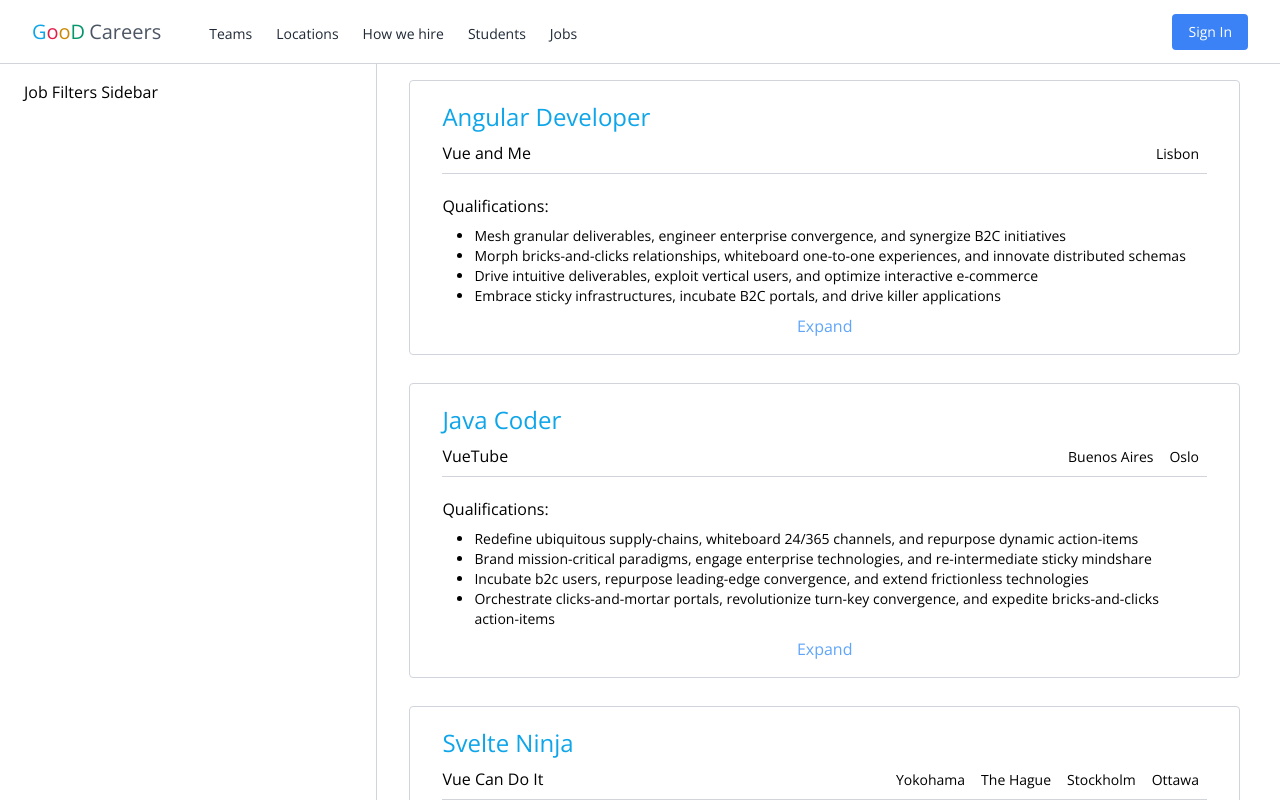
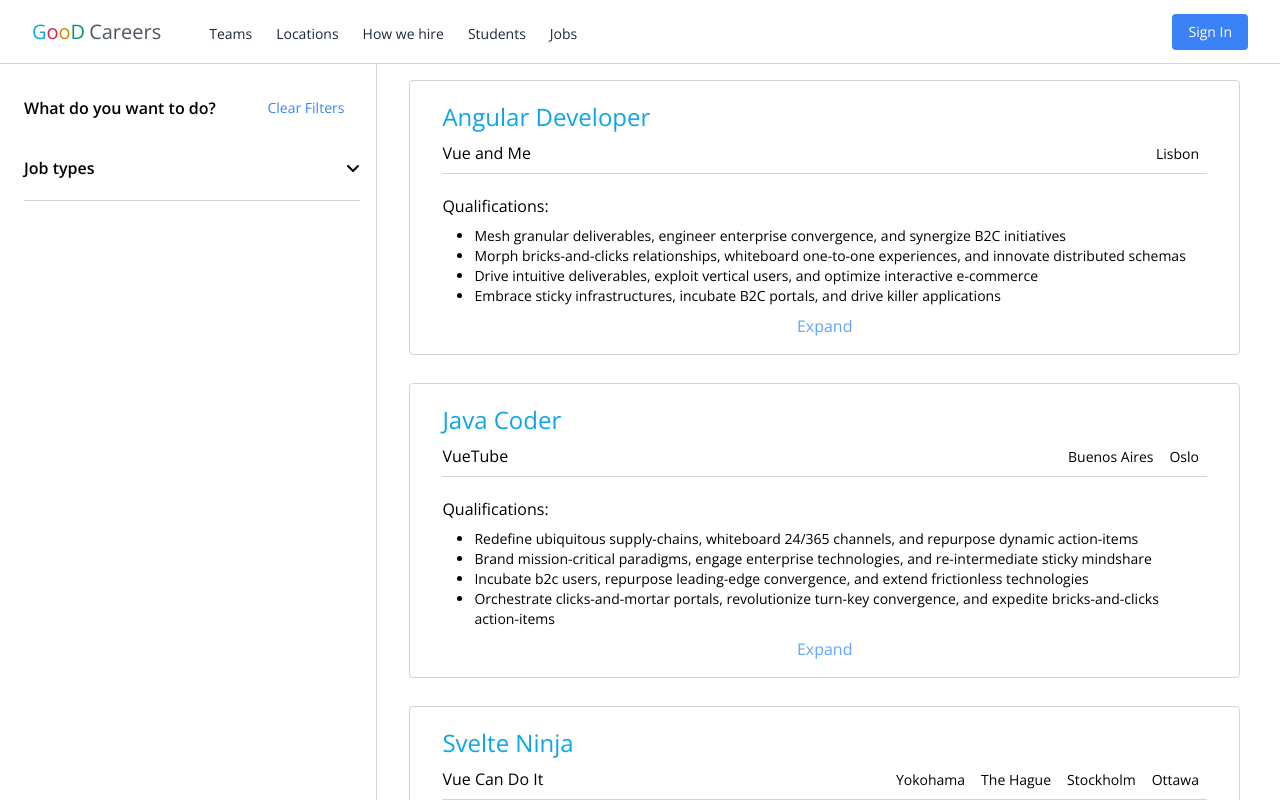
Before and after one commit to TanyaKulikovskaya/Google-Careers-Clone, a Vue app: page /job/results in a window 1280 px wide. Shown: the top 800 px of the page. Built offline with nearby package versions, Linux system fonts and the light colour scheme; data requests are answered from the project's data file.

Commit message:
pinia stores

```diff
--- a/package.json
+++ b/package.json
@@ -18,6 +18,7 @@
     "axios": "^1.2.4",
     "core-js": "^3.8.3",
     "json-server": "^0.17.1",
+    "pinia": "^2.0.33",
     "postcss": "^8",
     "tailwindcss": "^3",
     "vue": "^3.2.13",
--- a/src/components/JobResults/JobFiltersSidebar.vue
+++ b/src/components/JobResults/JobFiltersSidebar.vue
@@ -2,12 +2,30 @@
   <div
     class="flex w-96 flex-col border-r border-solid border-gray-300 bg-white p-4"
   >
-    Job Filters Sidebar
+    <section class="pb-5">
+      <div class="flex flex-row justify-between">
+        <h3 class="my-4 text-base font-semibold">What do you want to do?</h3>
+        <div class="flex items-center text-sm">
+          <action-button text="Clear Filters" type="secondary" />
+        </div>
+      </div>
+
+      <collapsible-accordion header="Job types">
+        <p>Placeholder for now</p>
+      </collapsible-accordion>
+    </section>
   </div>
 </template>
 
 <script>
+import ActionButton from '@/components/Shared/ActionButton.vue'
+import CollapsibleAccordion from '@/components/Shared/CollapsibleAccordion.vue'
+
 export default {
   name: 'JobFiltersSidebar',
+  components: {
+    ActionButton,
+    CollapsibleAccordion,
+  },
 }
 </script>
--- a/src/components/JobResults/JobListings.vue
+++ b/src/components/JobResults/JobListings.vue
@@ -24,7 +24,8 @@
 </template>
 
 <script>
-import axios from 'axios'
+import { mapState, mapActions } from 'pinia'
+import { useJobsStore } from '@/stores/jobs.js'
 import JobListing from '@/components/JobResults/JobListing.vue'
 
 export default {
@@ -32,12 +33,8 @@ export default {
   components: {
     JobListing,
   },
-  data() {
-    return {
-      jobs: [],
-    }
-  },
   computed: {
+    ...mapState(useJobsStore, ['jobs']),
     currentPage() {
       return Number.parseInt(this.$route.query.page || '1')
     },
@@ -58,13 +55,10 @@ export default {
     },
   },
   mounted() {
-    this.getData()
+    this.fetchJobs()
   },
   methods: {
-    async getData() {
-      const { data } = await axios.get('http://localhost:3000/jobs')
-      this.jobs = data
-    },
+    ...mapActions(useJobsStore, ['fetchJobs']),
   },
 }
 </script>
--- a/src/components/Navigation/TheNavigation.vue
+++ b/src/components/Navigation/TheNavigation.vue
@@ -71,6 +71,8 @@
 import ActionButton from '@/components/Shared/ActionButton.vue'
 import ProfileAvatar from '@/components/Navigation/ProfileAvatar.vue'
 import SubNavigation from '@/components/Navigation/SubNavigation.vue'
+import { mapState, mapActions } from 'pinia'
+import { useUserStore } from '@/stores/user.js'
 
 export default {
   name: 'TheNavigation',
@@ -88,14 +90,14 @@ export default {
         { text: 'Students', url: '/' },
         { text: 'Jobs', url: '/job/results' },
       ],
-      isLoggedIn: false,
       showMenu: false,
     }
   },
+  computed: {
+    ...mapState(useUserStore, ['isLoggedIn']),
+  },
   methods: {
-    loginUser() {
-      this.isLoggedIn = true
-    },
+    ...mapActions(useUserStore, ['loginUser']),
     toggleMenu() {
       this.showMenu = !this.showMenu
     },
--- /dev/null
+++ b/src/components/Shared/CollapsibleAccordion.vue
@@ -0,0 +1,46 @@
+<template>
+  <div class="border-b border-solid border-gray-300 py-5">
+    <div
+      class="flex cursor-pointer flex-wrap items-center justify-between"
+      role="button"
+      @click="open"
+    >
+      <h3 class="text-base font-semibold">{{ header }}</h3>
+
+      <font-awesome-icon :icon="caretIcon" />
+    </div>
+
+    <div v-if="isOpen" class="mt-5 w-full">
+      <slot>
+        <p>Whoops, somebody forgot to populate me!</p>
+      </slot>
+    </div>
+  </div>
+</template>
+
+<script>
+export default {
+  name: 'CollapsibleAccordion',
+  props: {
+    header: {
+      type: String,
+      required: true,
+    },
+  },
+  data() {
+    return {
+      isOpen: false,
+    }
+  },
+  computed: {
+    caretIcon() {
+      return this.isOpen ? ['fas', 'angle-up'] : ['fas', 'angle-down']
+    },
+  },
+  methods: {
+    open() {
+      this.isOpen = !this.isOpen
+    },
+  },
+}
+</script>
--- a/src/main.js
+++ b/src/main.js
@@ -1,16 +1,26 @@
 import { createApp } from 'vue'
+import { createPinia } from 'pinia'
 
 import { library } from '@fortawesome/fontawesome-svg-core'
 import { FontAwesomeIcon } from '@fortawesome/vue-fontawesome'
-import { faSearch } from '@fortawesome/free-solid-svg-icons'
+import {
+  faSearch,
+  faAngleDown,
+  faAngleUp,
+} from '@fortawesome/free-solid-svg-icons'
 
 import App from '@/App.vue'
 import '@/assets/tailwind.css'
 import router from '@/router'
 
 library.add(faSearch)
+library.add(faAngleDown)
+library.add(faAngleUp)
+
+const pinia = createPinia()
 
 createApp(App)
+  .use(pinia)
   .use(router)
   .component('font-awesome-icon', FontAwesomeIcon)
   .mount('#app')
--- /dev/null
+++ b/src/stores/jobs.js
@@ -0,0 +1,14 @@
+import axios from 'axios'
+import { defineStore } from 'pinia'
+
+export const useJobsStore = defineStore('jobs', {
+  state: () => ({
+    jobs: [],
+  }),
+  actions: {
+    async fetchJobs() {
+      const { data } = await axios.get('http://localhost:3000/jobs')
+      this.jobs = data
+    },
+  },
+})
--- /dev/null
+++ b/src/stores/user.js
@@ -0,0 +1,10 @@
+import { defineStore } from 'pinia'
+
+export const useUserStore = defineStore('user', {
+  state: () => ({ isLoggedIn: false }),
+  actions: {
+    loginUser() {
+      this.isLoggedIn = true
+    },
+  },
+})
```
Also changed, not shown: 1 other file (tests, documents, lock files or other folders).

## DIRECTIONS
The entries above are to be restated verbatim, with no pictures carried over.

## EXERCISE ANSWER
Before and after one commit to TanyaKulikovskaya/Google-Careers-Clone, a Vue app: page /job/results in a window 1280 px wide. Shown: the top 800 px of the page. Built offline with nearby package versions, Linux system fonts and the light colour scheme; data requests are answered from the project's data file.

Commit message:
pinia stores

```diff
--- a/package.json
+++ b/package.json
@@ -18,6 +18,7 @@
     "axios": "^1.2.4",
     "core-js": "^3.8.3",
     "json-server": "^0.17.1",
+    "pinia": "^2.0.33",
     "postcss": "^8",
     "tailwindcss": "^3",
     "vue": "^3.2.13",
--- a/src/components/JobResults/JobFiltersSidebar.vue
+++ b/src/components/JobResults/JobFiltersSidebar.vue
@@ -2,12 +2,30 @@
   <div
     class="flex w-96 flex-col border-r border-solid border-gray-300 bg-white p-4"
   >
-    Job Filters Sidebar
+    <section class="pb-5">
+      <div class="flex flex-row justify-between">
+        <h3 class="my-4 text-base font-semibold">What do you want to do?</h3>
+        <div class="flex items-center text-sm">
+          <action-button text="Clear Filters" type="secondary" />
+        </div>
+      </div>
+
+      <collapsible-accordion header="Job types">
+        <p>Placeholder for now</p>
+      </collapsible-accordion>
+    </section>
   </div>
 </template>
 
 <script>
+import ActionButton from '@/components/Shared/ActionButton.vue'
+import CollapsibleAccordion from '@/components/Shared/CollapsibleAccordion.vue'
+
 export default {
   name: 'JobFiltersSidebar',
+  components: {
+    ActionButton,
+    CollapsibleAccordion,
+  },
 }
 </script>
--- a/src/components/JobResults/JobListings.vue
+++ b/src/components/JobResults/JobListings.vue
@@ -24,7 +24,8 @@
 </template>
 
 <script>
-import axios from 'axios'
+import { mapState, mapActions } from 'pinia'
+import { useJobsStore } from '@/stores/jobs.js'
 import JobListing from '@/components/JobResults/JobListing.vue'
 
 export default {
@@ -32,12 +33,8 @@ export default {
   components: {
     JobListing,
   },
-  data() {
-    return {
-      jobs: [],
-    }
-  },
   computed: {
+    ...mapState(useJobsStore, ['jobs']),
     currentPage() {
       return Number.parseInt(this.$route.query.page || '1')
     },
@@ -58,13 +55,10 @@ export default {
     },
   },
   mounted() {
-    this.getData()
+    this.fetchJobs()
   },
   methods: {
-    async getData() {
-      const { data } = await axios.get('http://localhost:3000/jobs')
-      this.jobs = data
-    },
+    ...mapActions(useJobsStore, ['fetchJobs']),
   },
 }
 </script>
--- a/src/components/Navigation/TheNavigation.vue
+++ b/src/components/Navigation/TheNavigation.vue
@@ -71,6 +71,8 @@
 import ActionButton from '@/components/Shared/ActionButton.vue'
 import ProfileAvatar from '@/components/Navigation/ProfileAvatar.vue'
 import SubNavigation from '@/components/Navigation/SubNavigation.vue'
+import { mapState, mapActions } from 'pinia'
+import { useUserStore } from '@/stores/user.js'
 
 export default {
   name: 'TheNavigation',
@@ -88,14 +90,14 @@ export default {
         { text: 'Students', url: '/' },
         { text: 'Jobs', url: '/job/results' },
       ],
-      isLoggedIn: false,
       showMenu: false,
     }
   },
+  computed: {
+    ...mapState(useUserStore, ['isLoggedIn']),
+  },
   methods: {
-    loginUser() {
-      this.isLoggedIn = true
-    },
+    ...mapActions(useUserStore, ['loginUser']),
     toggleMenu() {
       this.showMenu = !this.showMenu
     },
--- /dev/null
+++ b/src/components/Shared/CollapsibleAccordion.vue
@@ -0,0 +1,46 @@
+<template>
+  <div class="border-b border-solid border-gray-300 py-5">
+    <div
+      class="flex cursor-pointer flex-wrap items-center justify-between"
+      role="button"
+      @click="open"
+    >
+      <h3 class="text-base font-semibold">{{ header }}</h3>
+
+      <font-awesome-icon :icon="caretIcon" />
+    </div>
+
+    <div v-if="isOpen" class="mt-5 w-full">
+      <slot>
+        <p>Whoops, somebody forgot to populate me!</p>
+      </slot>
+    </div>
+  </div>
+</template>
+
+<script>
+export default {
+  name: 'CollapsibleAccordion',
+  props: {
+    header: {
+      type: String,
+      required: true,
+    },
+  },
+  data() {
+    return {
+      isOpen: false,
+    }
+  },
+  computed: {
+    caretIcon() {
+      return this.isOpen ? ['fas', 'angle-up'] : ['fas', 'angle-down']
+    },
+  },
+  methods: {
+    open() {
+      this.isOpen = !this.isOpen
+    },
+  },
+}
+</script>
--- a/src/main.js
+++ b/src/main.js
@@ -1,16 +1,26 @@
 import { createApp } from 'vue'
+import { createPinia } from 'pinia'
 
 import { library } from '@fortawesome/fontawesome-svg-core'
 import { FontAwesomeIcon } from '@fortawesome/vue-fontawesome'
-import { faSearch } from '@fortawesome/free-solid-svg-icons'
+import {
+  faSearch,
+  faAngleDown,
+  faAngleUp,
+} from '@fortawesome/free-solid-svg-icons'
 
 import App from '@/App.vue'
 import '@/assets/tailwind.css'
 import router from '@/router'
 
 library.add(faSearch)
+library.add(faAngleDown)
+library.add(faAngleUp)
+
+const pinia = createPinia()
 
 createApp(App)
+  .use(pinia)
   .use(router)
   .component('font-awesome-icon', FontAwesomeIcon)
   .mount('#app')
--- /dev/null
+++ b/src/stores/jobs.js
@@ -0,0 +1,14 @@
+import axios from 'axios'
+import { defineStore } from 'pinia'
+
+export const useJobsStore = defineStore('jobs', {
+  state: () => ({
+    jobs: [],
+  }),
+  actions: {
+    async fetchJobs() {
+      const { data } = await axios.get('http://localhost:3000/jobs')
+      this.jobs = data
+    },
+  },
+})
--- /dev/null
+++ b/src/stores/user.js
@@ -0,0 +1,10 @@
+import { defineStore } from 'pinia'
+
+export const useUserStore = defineStore('user', {
+  state: () => ({ isLoggedIn: false }),
+  actions: {
+    loginUser() {
+      this.isLoggedIn = true
+    },
+  },
+})
```
Also changed, not shown: 1 other file (tests, documents, lock files or other folders).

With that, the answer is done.